Report each line from the entries in which "結果適用の確認を追加" can be found.
** Opening MATERIAL PROVIDED block **
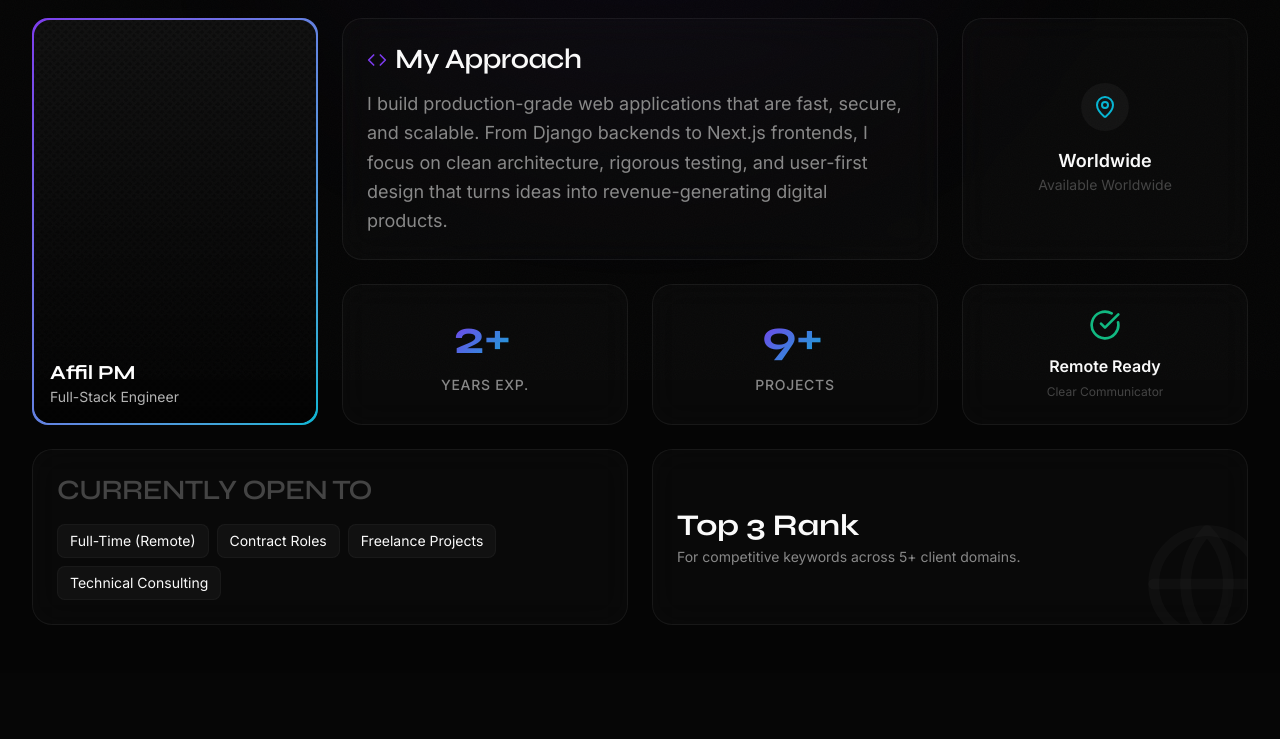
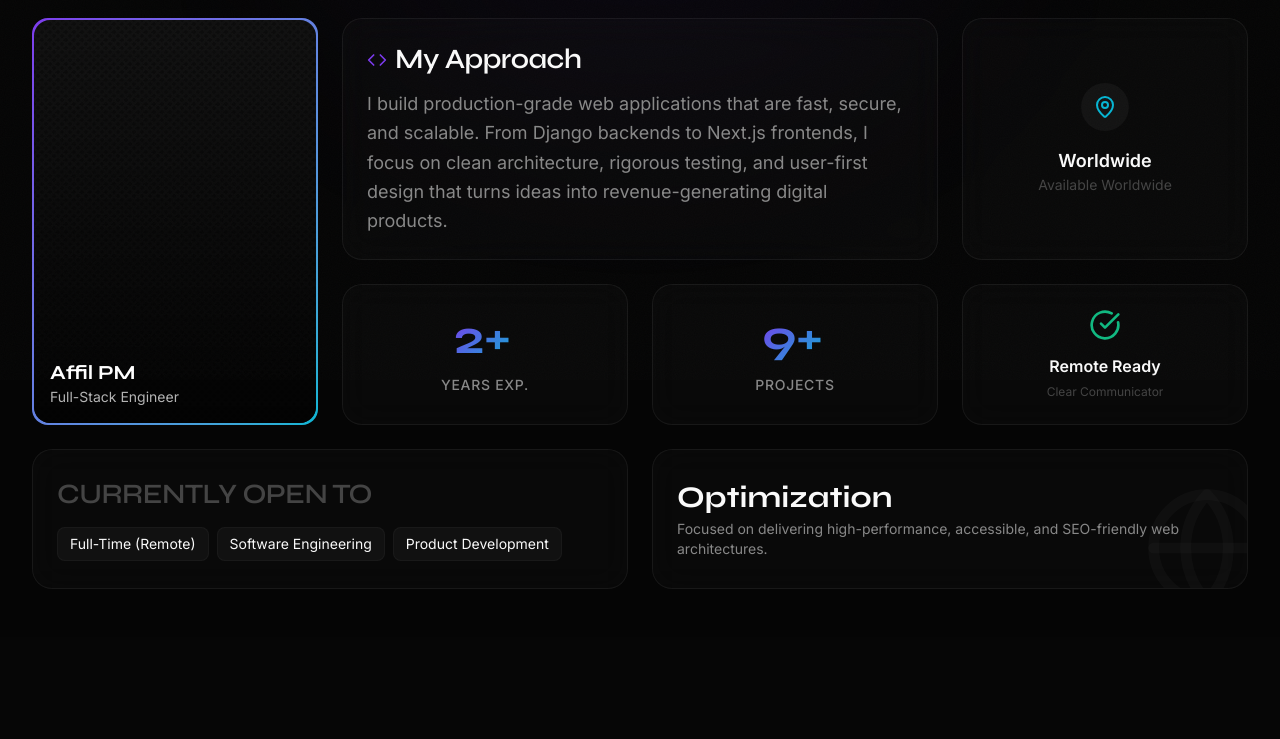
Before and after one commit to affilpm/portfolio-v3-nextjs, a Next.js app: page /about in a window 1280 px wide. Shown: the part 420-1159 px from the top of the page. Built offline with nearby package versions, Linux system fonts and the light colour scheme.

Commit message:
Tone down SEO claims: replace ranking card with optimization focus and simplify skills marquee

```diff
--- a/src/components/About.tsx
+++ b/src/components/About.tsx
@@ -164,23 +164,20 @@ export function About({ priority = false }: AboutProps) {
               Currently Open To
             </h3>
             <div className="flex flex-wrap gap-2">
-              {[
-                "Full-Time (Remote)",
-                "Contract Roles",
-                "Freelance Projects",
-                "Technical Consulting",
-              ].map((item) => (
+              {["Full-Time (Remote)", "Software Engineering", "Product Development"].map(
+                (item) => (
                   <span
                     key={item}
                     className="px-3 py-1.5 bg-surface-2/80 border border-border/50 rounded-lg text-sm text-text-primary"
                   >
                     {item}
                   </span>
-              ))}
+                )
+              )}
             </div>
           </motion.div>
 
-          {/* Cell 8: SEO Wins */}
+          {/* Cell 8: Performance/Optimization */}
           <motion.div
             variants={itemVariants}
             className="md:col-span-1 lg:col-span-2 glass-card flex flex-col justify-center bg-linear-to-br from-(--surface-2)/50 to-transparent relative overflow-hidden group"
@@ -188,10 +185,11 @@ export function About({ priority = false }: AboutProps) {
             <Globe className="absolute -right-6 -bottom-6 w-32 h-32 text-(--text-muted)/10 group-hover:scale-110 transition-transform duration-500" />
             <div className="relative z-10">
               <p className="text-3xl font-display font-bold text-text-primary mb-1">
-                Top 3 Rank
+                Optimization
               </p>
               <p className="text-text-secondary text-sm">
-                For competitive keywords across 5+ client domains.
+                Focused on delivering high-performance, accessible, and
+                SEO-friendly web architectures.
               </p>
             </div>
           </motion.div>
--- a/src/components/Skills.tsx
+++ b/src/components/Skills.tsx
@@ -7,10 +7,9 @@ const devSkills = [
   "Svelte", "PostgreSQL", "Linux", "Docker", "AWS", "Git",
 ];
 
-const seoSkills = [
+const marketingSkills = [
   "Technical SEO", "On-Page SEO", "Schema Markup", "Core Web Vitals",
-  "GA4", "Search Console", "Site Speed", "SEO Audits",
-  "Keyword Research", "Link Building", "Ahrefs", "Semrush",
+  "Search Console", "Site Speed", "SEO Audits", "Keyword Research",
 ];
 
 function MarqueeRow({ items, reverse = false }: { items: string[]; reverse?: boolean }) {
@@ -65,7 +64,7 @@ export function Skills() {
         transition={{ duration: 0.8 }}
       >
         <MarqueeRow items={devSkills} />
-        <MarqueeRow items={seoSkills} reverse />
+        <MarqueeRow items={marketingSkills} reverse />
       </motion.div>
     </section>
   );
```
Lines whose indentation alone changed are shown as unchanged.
** Closing MATERIAL PROVIDED block **
** Opening MATERIAL PROVIDED block **
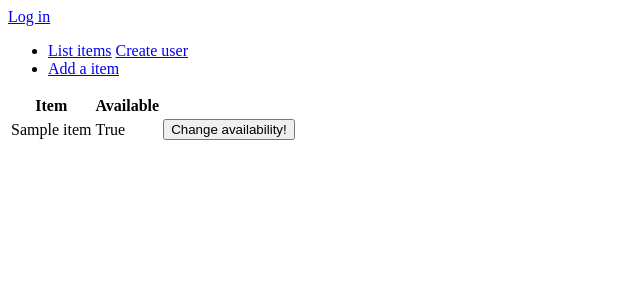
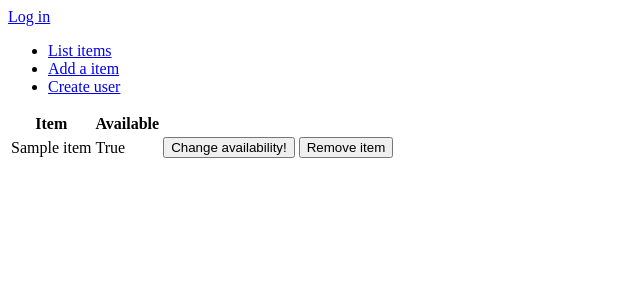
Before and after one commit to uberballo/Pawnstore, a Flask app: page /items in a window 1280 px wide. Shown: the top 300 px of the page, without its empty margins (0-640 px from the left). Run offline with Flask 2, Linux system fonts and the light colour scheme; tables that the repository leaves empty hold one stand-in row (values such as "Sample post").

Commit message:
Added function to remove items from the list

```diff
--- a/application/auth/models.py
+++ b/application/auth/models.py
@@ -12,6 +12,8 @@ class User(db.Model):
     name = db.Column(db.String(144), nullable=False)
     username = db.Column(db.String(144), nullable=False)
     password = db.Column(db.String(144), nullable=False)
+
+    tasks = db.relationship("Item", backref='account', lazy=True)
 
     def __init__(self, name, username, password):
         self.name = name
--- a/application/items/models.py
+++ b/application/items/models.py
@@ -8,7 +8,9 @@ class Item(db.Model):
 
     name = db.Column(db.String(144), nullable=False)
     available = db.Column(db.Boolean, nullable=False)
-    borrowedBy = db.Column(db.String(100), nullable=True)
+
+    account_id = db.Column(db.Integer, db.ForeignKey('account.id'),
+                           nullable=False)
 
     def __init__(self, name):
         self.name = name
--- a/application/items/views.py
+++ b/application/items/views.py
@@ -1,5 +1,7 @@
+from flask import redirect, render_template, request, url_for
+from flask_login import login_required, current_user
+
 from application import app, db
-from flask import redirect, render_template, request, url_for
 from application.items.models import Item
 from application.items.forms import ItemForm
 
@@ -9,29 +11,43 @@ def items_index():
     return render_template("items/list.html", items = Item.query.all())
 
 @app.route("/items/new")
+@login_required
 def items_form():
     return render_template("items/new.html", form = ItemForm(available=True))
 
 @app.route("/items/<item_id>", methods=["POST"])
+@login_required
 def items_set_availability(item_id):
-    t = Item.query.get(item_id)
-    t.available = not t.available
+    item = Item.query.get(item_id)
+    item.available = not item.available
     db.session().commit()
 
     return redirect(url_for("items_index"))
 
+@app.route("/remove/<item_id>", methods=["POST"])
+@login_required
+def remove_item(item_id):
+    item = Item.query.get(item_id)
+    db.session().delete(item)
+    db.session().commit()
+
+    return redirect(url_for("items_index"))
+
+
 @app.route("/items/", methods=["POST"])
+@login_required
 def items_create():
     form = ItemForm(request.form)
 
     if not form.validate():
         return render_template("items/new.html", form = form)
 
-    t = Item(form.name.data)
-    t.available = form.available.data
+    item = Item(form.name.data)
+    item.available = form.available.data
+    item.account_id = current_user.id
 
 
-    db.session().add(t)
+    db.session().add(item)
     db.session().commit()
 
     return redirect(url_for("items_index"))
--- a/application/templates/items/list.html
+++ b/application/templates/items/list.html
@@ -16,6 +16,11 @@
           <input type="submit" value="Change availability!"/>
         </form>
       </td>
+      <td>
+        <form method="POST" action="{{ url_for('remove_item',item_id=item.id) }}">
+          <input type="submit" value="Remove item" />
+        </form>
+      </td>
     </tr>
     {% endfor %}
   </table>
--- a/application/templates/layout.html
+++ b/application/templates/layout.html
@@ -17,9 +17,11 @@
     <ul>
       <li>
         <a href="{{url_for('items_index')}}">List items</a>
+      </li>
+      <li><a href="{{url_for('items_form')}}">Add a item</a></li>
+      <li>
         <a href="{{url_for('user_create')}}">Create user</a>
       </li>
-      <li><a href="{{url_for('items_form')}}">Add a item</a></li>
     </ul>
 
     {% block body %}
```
** Closing MATERIAL PROVIDED block **
** Opening MATERIAL PROVIDED block **
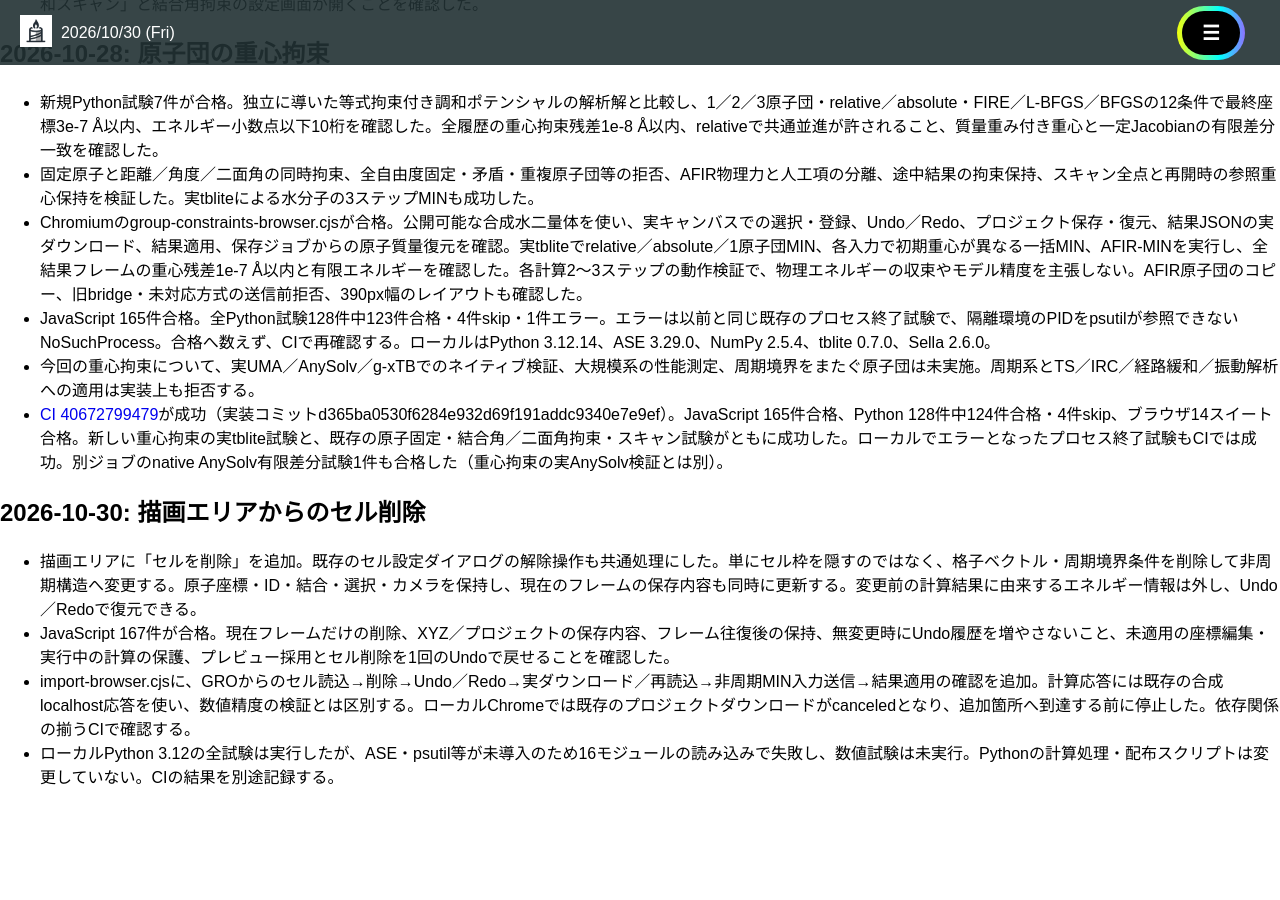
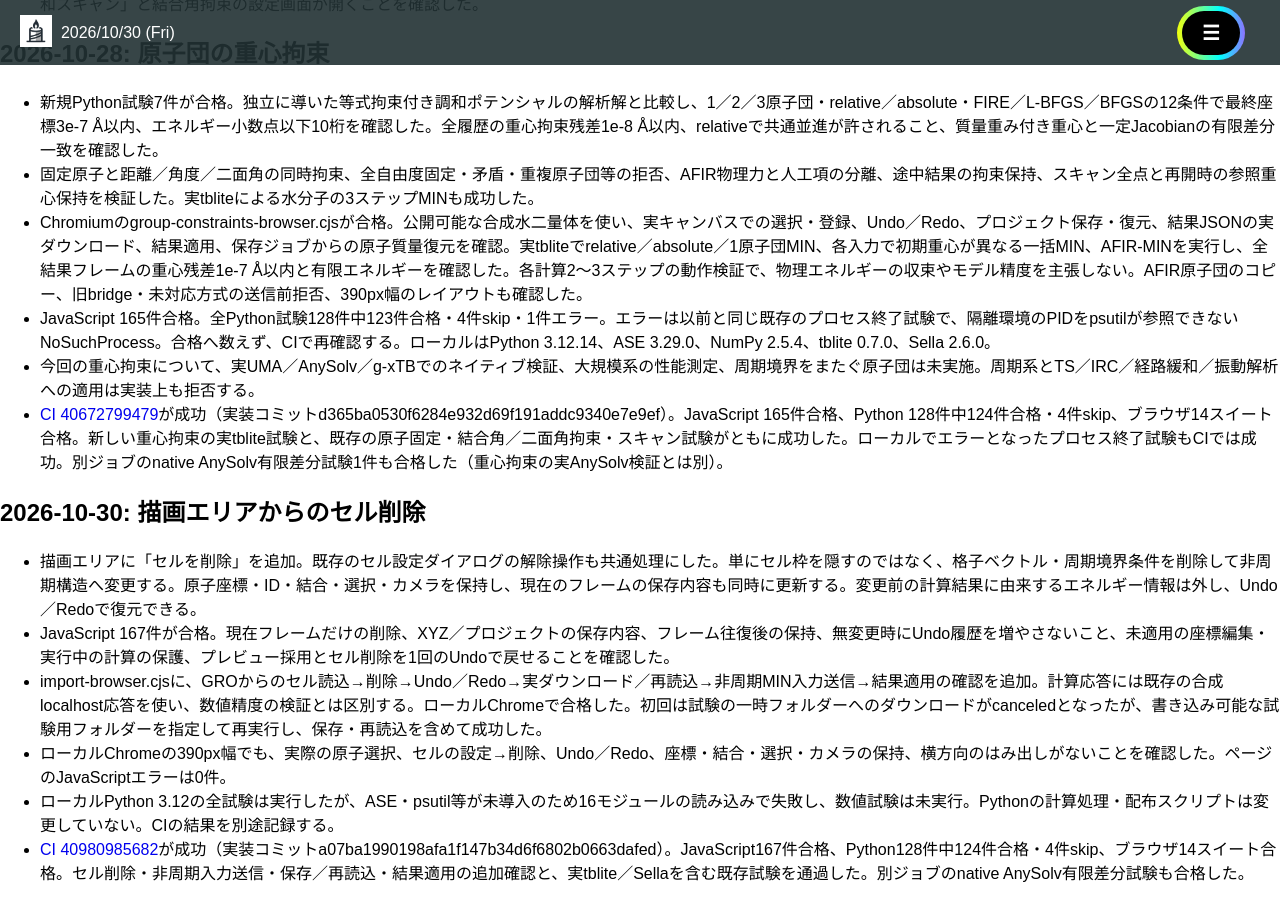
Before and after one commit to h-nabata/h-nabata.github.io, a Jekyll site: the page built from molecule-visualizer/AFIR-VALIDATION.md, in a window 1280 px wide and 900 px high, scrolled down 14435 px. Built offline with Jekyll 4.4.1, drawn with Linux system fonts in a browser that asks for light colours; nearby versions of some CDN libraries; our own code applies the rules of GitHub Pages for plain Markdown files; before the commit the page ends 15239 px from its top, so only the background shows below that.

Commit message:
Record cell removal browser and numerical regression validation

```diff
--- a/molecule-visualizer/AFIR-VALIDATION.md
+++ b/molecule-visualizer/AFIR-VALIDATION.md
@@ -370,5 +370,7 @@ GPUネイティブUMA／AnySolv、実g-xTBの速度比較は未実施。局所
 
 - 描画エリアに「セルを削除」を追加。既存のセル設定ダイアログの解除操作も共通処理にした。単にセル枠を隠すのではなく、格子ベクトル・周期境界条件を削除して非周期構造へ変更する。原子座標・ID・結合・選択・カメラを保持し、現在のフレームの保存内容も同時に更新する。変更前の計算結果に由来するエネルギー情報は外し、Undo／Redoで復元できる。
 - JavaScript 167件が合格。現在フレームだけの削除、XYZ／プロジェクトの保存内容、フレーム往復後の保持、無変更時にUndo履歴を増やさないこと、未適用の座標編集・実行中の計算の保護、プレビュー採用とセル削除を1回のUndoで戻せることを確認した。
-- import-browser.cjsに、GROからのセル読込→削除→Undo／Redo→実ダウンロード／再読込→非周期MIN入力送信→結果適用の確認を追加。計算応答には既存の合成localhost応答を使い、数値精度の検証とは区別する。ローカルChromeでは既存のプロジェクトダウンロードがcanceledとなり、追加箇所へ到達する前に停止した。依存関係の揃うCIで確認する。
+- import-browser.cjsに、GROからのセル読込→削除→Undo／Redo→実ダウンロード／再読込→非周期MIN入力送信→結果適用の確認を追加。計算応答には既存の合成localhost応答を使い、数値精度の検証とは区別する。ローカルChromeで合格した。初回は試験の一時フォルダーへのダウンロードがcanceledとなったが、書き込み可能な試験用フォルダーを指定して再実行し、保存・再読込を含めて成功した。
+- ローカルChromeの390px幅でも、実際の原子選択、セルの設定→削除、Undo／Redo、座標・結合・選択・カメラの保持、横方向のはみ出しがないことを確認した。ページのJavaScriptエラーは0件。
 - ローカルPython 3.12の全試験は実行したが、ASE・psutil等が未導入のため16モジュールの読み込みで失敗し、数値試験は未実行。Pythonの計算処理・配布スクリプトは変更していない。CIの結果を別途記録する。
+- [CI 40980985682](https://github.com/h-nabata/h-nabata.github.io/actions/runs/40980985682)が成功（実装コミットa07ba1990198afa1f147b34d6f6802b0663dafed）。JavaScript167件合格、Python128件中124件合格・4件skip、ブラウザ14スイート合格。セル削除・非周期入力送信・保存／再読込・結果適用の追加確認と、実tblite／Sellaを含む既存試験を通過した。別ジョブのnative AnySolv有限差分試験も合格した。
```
** Closing MATERIAL PROVIDED block **
== TASK SOLUTION ==
-- import-browser.cjsに、GROからのセル読込→削除→Undo／Redo→実ダウンロード／再読込→非周期MIN入力送信→結果適用の確認を追加。計算応答には既存の合成localhost応答を使い、数値精度の検証とは区別する。ローカルChromeでは既存のプロジェクトダウンロードがcanceledとなり、追加箇所へ到達する前に停止した。依存関係の揃うCIで確認する。
+- import-browser.cjsに、GROからのセル読込→削除→Undo／Redo→実ダウンロード／再読込→非周期MIN入力送信→結果適用の確認を追加。計算応答には既存の合成localhost応答を使い、数値精度の検証とは区別する。ローカルChromeで合格した。初回は試験の一時フォルダーへのダウンロードがcanceledとなったが、書き込み可能な試験用フォルダーを指定して再実行し、保存・再読込を含めて成功した。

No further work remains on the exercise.